Afternoon Ethics Respite, 2/5/2020: On Accountability, Karma, Never-Trump And Mookie

What a delightful afternoon!

It never fails. After a stretch where I am especially pleased with the quantity and quality of Ethics Alarms content, I lose followers. Occasionally someone has the courtesy to contact me and tell me why they are dropping Ethics Alarms, but usually not. I know I obsess about such things, but it is like being defriended: I deserve the courtesy of a direct contact and an explanation. One well-remembered exit was by a woman who was very active the comments but always regrading formal ethics theory. I know that stuff, I studied it, and it bores me to tears. I also view the academic approach to ethics as substantially responsible for the public’s general disinterest  in ethics generally. When I finally told the ethics enthusiast that this wasn’t the kind of ethics blog she was looking for, she sent me an email that announced her departure.
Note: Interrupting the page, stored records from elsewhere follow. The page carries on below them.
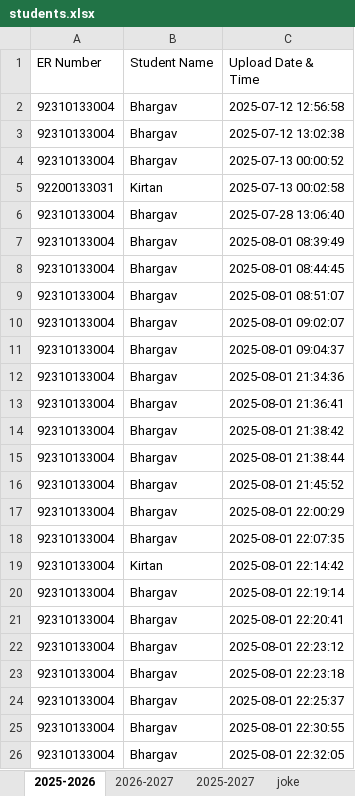
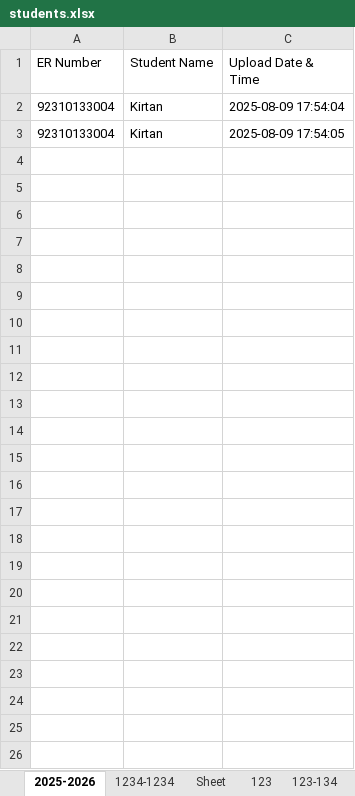
Before and after one commit to BhargavBhalodiya04/Attendance-System, an Excel workbook: students.xlsx, sheet 2025-2026, drawn as a sheet; values as stored, in another font and other column widths than the file's, no borders; removed rows and columns are numbered as before the commit, all else as after; the diff names each change by its address in the sheet, - before the commit and + after, or states it on an @@ line.

```diff
--- a/students.xlsx (sheet 2025-2026)
+++ b/students.xlsx (sheet 2025-2026)
-sheet tab: 2025-2027
+sheet tab: Sheet
-sheet tab: joke
+sheet tab: 123
-sheet tab: 2026-2027
-row 2: 92310133004 | Bhargav | 2025-07-12 12:56:58
-row 3: 92310133004 | Bhargav | 2025-07-12 13:02:38
-row 4: 92310133004 | Bhargav | 2025-07-13 00:00:52
-row 5: 92200133031 | Kirtan | 2025-07-13 00:02:58
-row 6: 92310133004 | Bhargav | 2025-07-28 13:06:40
-row 7: 92310133004 | Bhargav | 2025-08-01 08:39:49
-B2 (Student Name): Bhargav
+B2 (Student Name): Kirtan
-C2 (Upload Date & Time): 2025-08-01 08:44:45
+C2 (Upload Date & Time): 2025-08-09 17:54:04
-row 9: 92310133004 | Bhargav | 2025-08-01 08:51:07
-row 10: 92310133004 | Bhargav | 2025-08-01 09:02:07
-row 11: 92310133004 | Bhargav | 2025-08-01 09:04:37
-row 12: 92310133004 | Bhargav | 2025-08-01 21:34:36
-row 13: 92310133004 | Bhargav | 2025-08-01 21:36:41
-row 14: 92310133004 | Bhargav | 2025-08-01 21:38:42
-row 15: 92310133004 | Bhargav | 2025-08-01 21:38:44
-row 16: 92310133004 | Bhargav | 2025-08-01 21:45:52
-row 17: 92310133004 | Bhargav | 2025-08-01 22:00:29
-row 18: 92310133004 | Bhargav | 2025-08-01 22:07:35
-C3 (Upload Date & Time): 2025-08-01 22:14:42
+C3 (Upload Date & Time): 2025-08-09 17:54:05
-row 20: 92310133004 | Bhargav | 2025-08-01 22:19:14
-row 21: 92310133004 | Bhargav | 2025-08-01 22:20:41
-row 22: 92310133004 | Bhargav | 2025-08-01 22:23:12
-row 23: 92310133004 | Bhargav | 2025-08-01 22:23:18
-row 24: 92310133004 | Bhargav | 2025-08-01 22:25:37
-row 25: 92310133004 | Bhargav | 2025-08-01 22:30:55
-row 26: 92310133004 | Bhargav | 2025-08-01 22:32:05
```
Also changed, not shown: sheet 123-134, sheet 1234-1234, sheet Sheet, sheet 123, other sheet tabs, 6 other files.
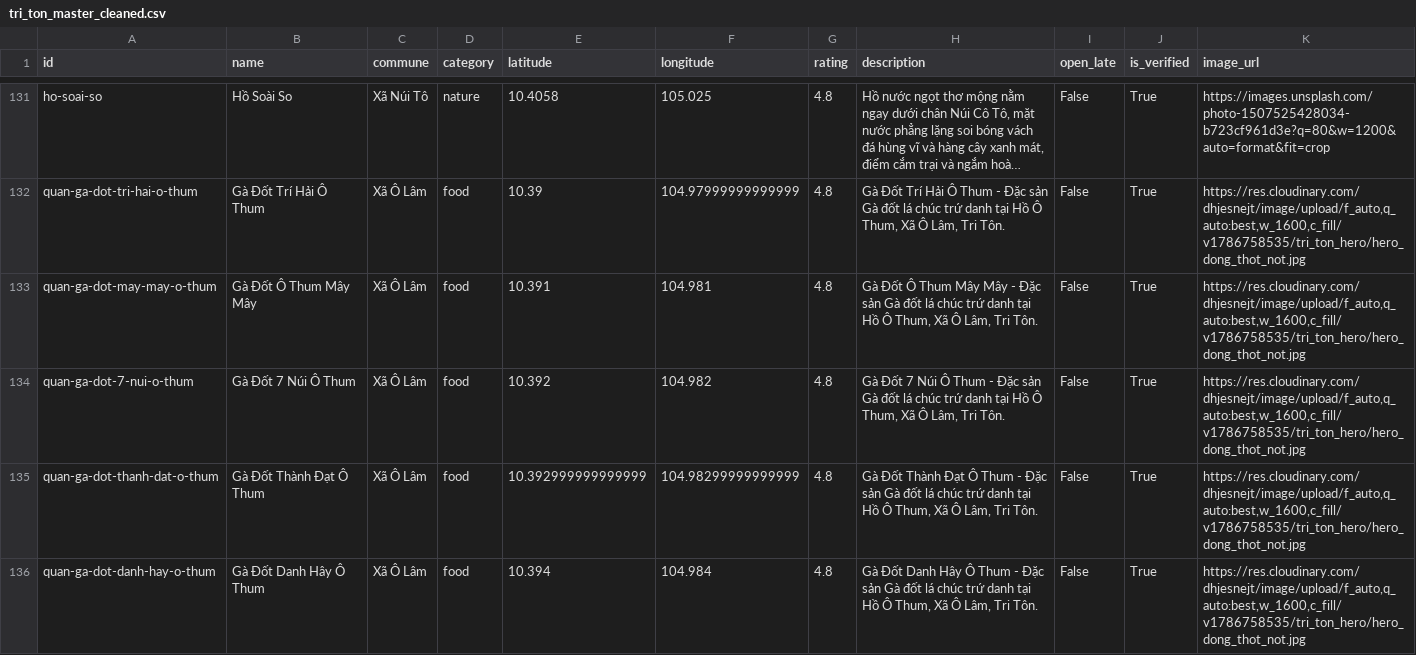
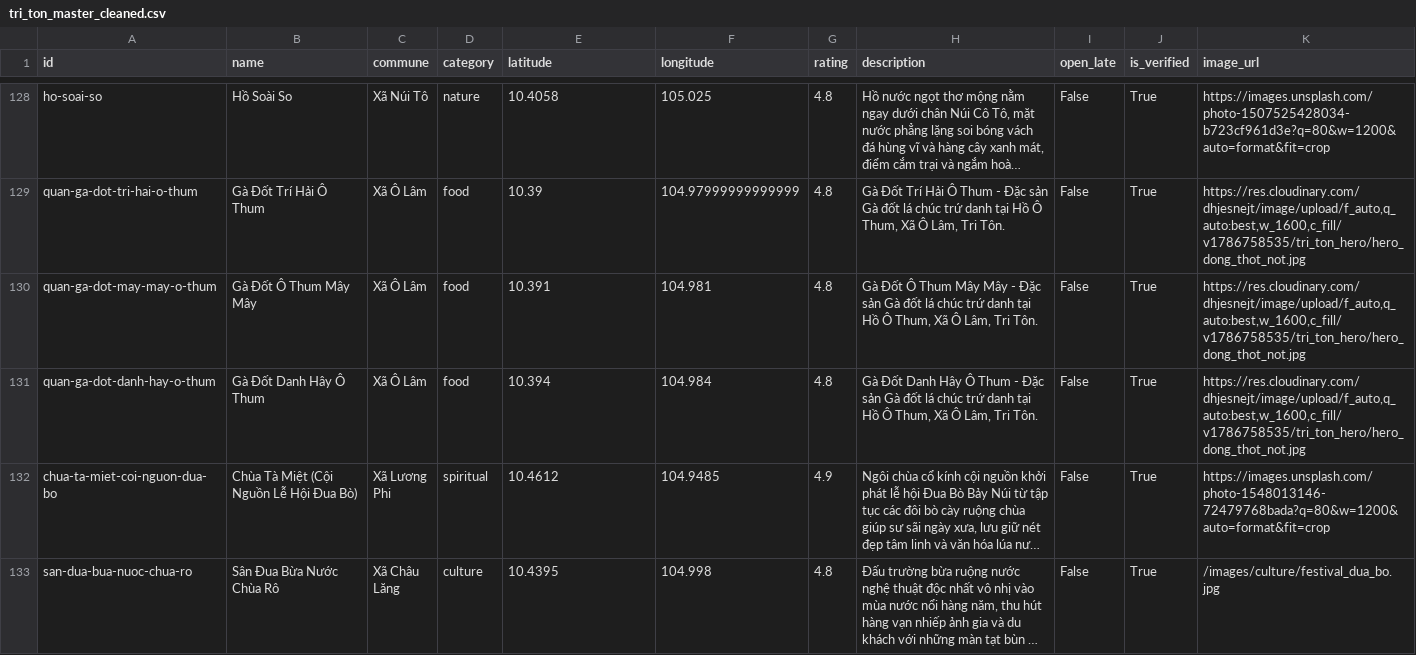
Before and after one commit to Rochthii/dulichtriton, a CSV file: data/tri_ton_master_cleaned.csv, drawn as a sheet; only a part is shown, gaps mark what is left out; the shorter side is filled out with more unchanged rows; long unchanged cells end in …; the diff covers the shown part only.

Commit message:
fix(food): verify authentic chicken roast spots in Tri Ton and remove unverified/fictitious entries

```diff
--- a/data/tri_ton_master_cleaned.csv
+++ b/data/tri_ton_master_cleaned.csv
@@ -133,4 +130,2 @@ quan-ga-dot-tri-hai-o-thum,"Gà Đốt Trí Hải Ô Thum","Xã Ô Lâm",food,10
 quan-ga-dot-may-may-o-thum,"Gà Đốt Ô Thum Mây Mây","Xã Ô Lâm",food,10.391,104.981,4.8,"Gà Đốt Ô Thum Mây Mây - Đặc sản Gà đốt lá chúc trứ danh tại Hồ Ô Thum, Xã Ô Lâm, Tri Tôn.",False,True,"https://res.cloudinary.com/dhjesnejt/image/upload/f_auto,q_auto:best,w_1600,c_fill/v1786758535/tri_ton_hero/hero_dong_thot_not.jpg"
-quan-ga-dot-7-nui-o-thum,"Gà Đốt 7 Núi Ô Thum","Xã Ô Lâm",food,10.392,104.982,4.8,"Gà Đốt 7 Núi Ô Thum - Đặc sản Gà đốt lá chúc trứ danh tại Hồ Ô Thum, Xã Ô Lâm, Tri Tôn.",False,True,"https://res.cloudinary.com/dhjesnejt/image/upload/f_auto,q_auto:best,w_1600,c_fill/v1786758535/tri_ton_hero/hero_dong_thot_not.jpg"
-quan-ga-dot-thanh-dat-o-thum,"Gà Đốt Thành Đạt Ô Thum","Xã Ô Lâm",food,10.392999999999999,104.98299999999999,4.8,"Gà Đốt Thành Đạt Ô Thum - Đặc sản Gà đốt lá chúc trứ danh tại Hồ Ô Thum, Xã Ô Lâm, Tri Tôn.",False,True,"https://res.cloudinary.com/dhjesnejt/image/upload/f_auto,q_auto:best,w_1600,c_fill/v1786758535/tri_ton_hero/hero_dong_thot_not.jpg"
 quan-ga-dot-danh-hay-o-thum,"Gà Đốt Danh Hây Ô Thum","Xã Ô Lâm",food,10.394,104.984,4.8,"Gà Đốt Danh Hây Ô Thum - Đặc sản Gà đốt lá chúc trứ danh tại Hồ Ô Thum, Xã Ô Lâm, Tri Tôn.",False,True,"https://res.cloudinary.com/dhjesnejt/image/upload/f_auto,q_auto:best,w_1600,c_fill/v1786758535/tri_ton_hero/hero_dong_thot_not.jpg"
```
Also changed, not shown: 2 added rows and 4 removed rows elsewhere in this file, 3 other files.
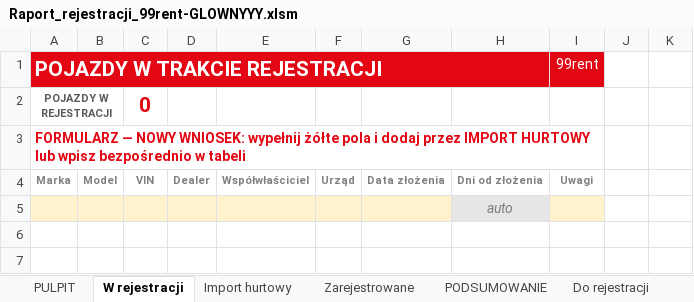
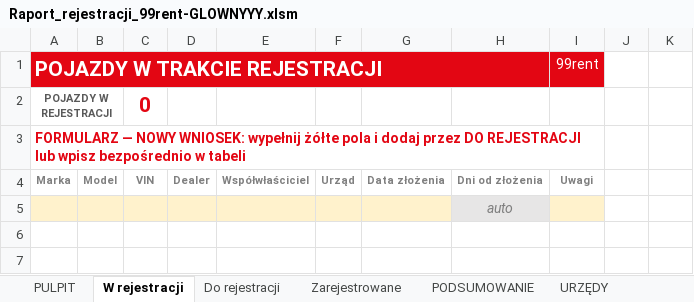
Before and after one commit to figaszewskioskar-ux/plik-rejestracji, an Excel workbook: Raport_rejestracji_99rent-GLOWNYYY.xlsm, sheet W rejestracji, drawn as a sheet; only a part is shown; values as stored, in another font and other column widths than the file's, no borders; charts and pictures and conditional formats not drawn; the diff names each change by its address in the sheet, - before the commit and + after, or states it on an @@ line.

```diff
--- a/Raport_rejestracji_99rent-GLOWNYYY.xlsm (sheet W rejestracji)
+++ b/Raport_rejestracji_99rent-GLOWNYYY.xlsm (sheet W rejestracji)
-sheet tab: Import hurtowy
@@ sheet tab order changed: PULPIT | W rejestracji | Do rejestracji | Zarejestrowane | PODSUMOWANIE | URZĘDY @@
-A3: …dodaj przez IMPORT HURTOWY lub wpisz…
+A3: …dodaj przez DO REJESTRACJI lub wpisz…
```
Also changed, not shown: sheet Do rejestracji, sheet PULPIT, formulas that keep their value, charts or pictures, 3 other files.
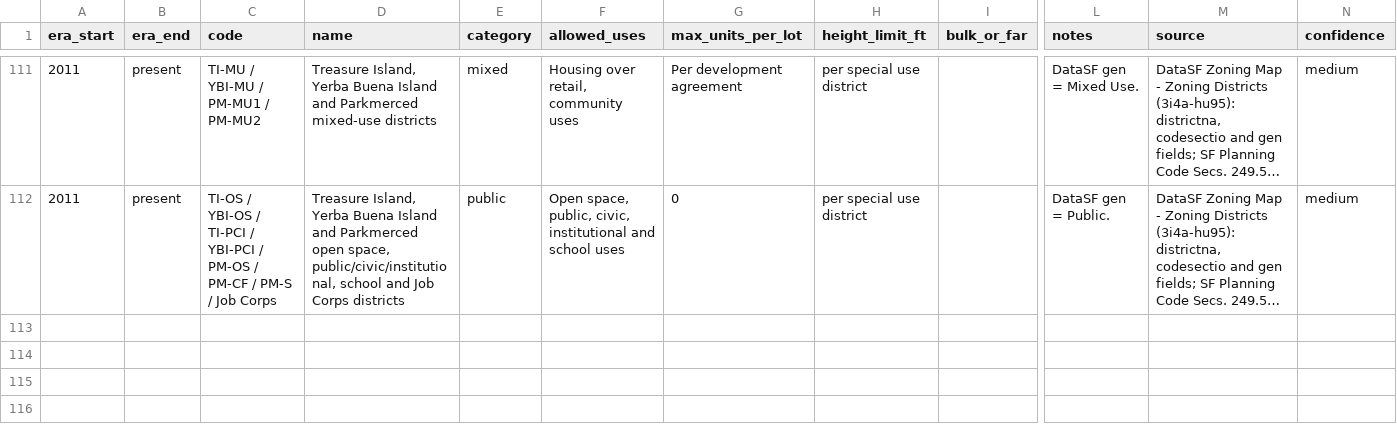
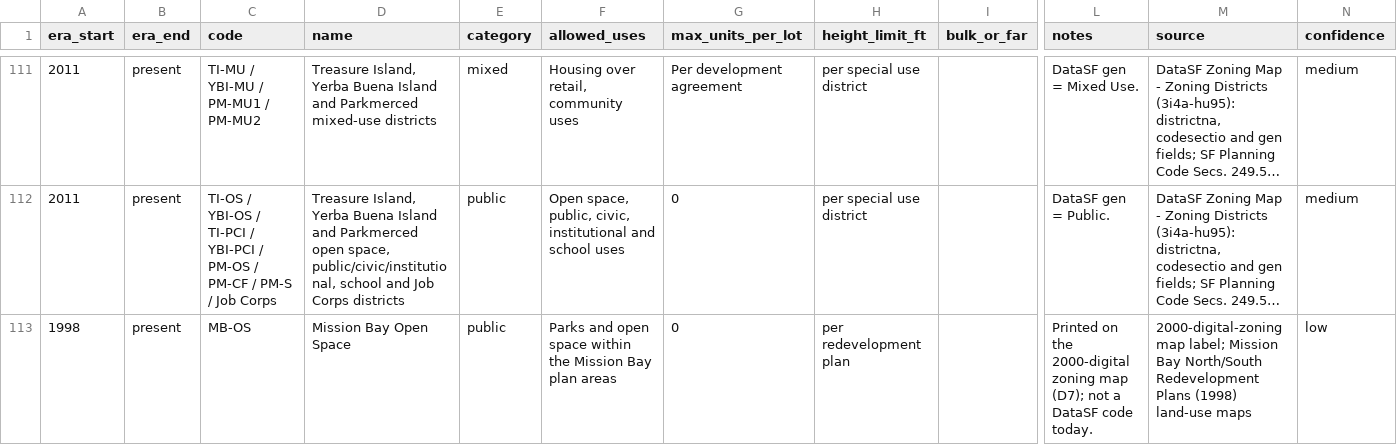
Before and after one commit to Grow-SF/sfzoning, a CSV file: docs/research/zoning-districts.csv, drawn as a sheet; only a part is shown, gaps mark what is left out; long unchanged cells end in …; rows hold the shown columns only; the diff names each change by its address in the sheet, - before the commit and + after, or states it on an @@ line.

```diff
--- a/docs/research/zoning-districts.csv
+++ b/docs/research/zoning-districts.csv
+row 113: 1998 | present | MB-OS | Mission Bay Open Space | public | Parks and open space within the Mission Bay plan areas | 0 | per redevelopment plan |  | Printed on the 2000-digital zoning map (D7); not a DataSF code today. | 2000-digital-zoning map label; Mission Bay North/South Redevelopment Plans (1998) land-use maps | low
```
Also changed, not shown: 8 other files.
1. Of course, the big news yesterday…was that the Boston Red Sox traded their best player, Mookie Betts, to the Los Angeles Dodgers for two young players and the willingness to take on the ridiculous contract of an aging, injury prone ex-ace, David Price. Boston being Boston, this was a story of much more consequence in the Hub than the State of the Union, the Democrats continuing inability to run  caucuses in Iowa, or the resolution of the impeachment washout. This shows, as I have always known as a born and bred Bostonian, that the city has its priorities straight.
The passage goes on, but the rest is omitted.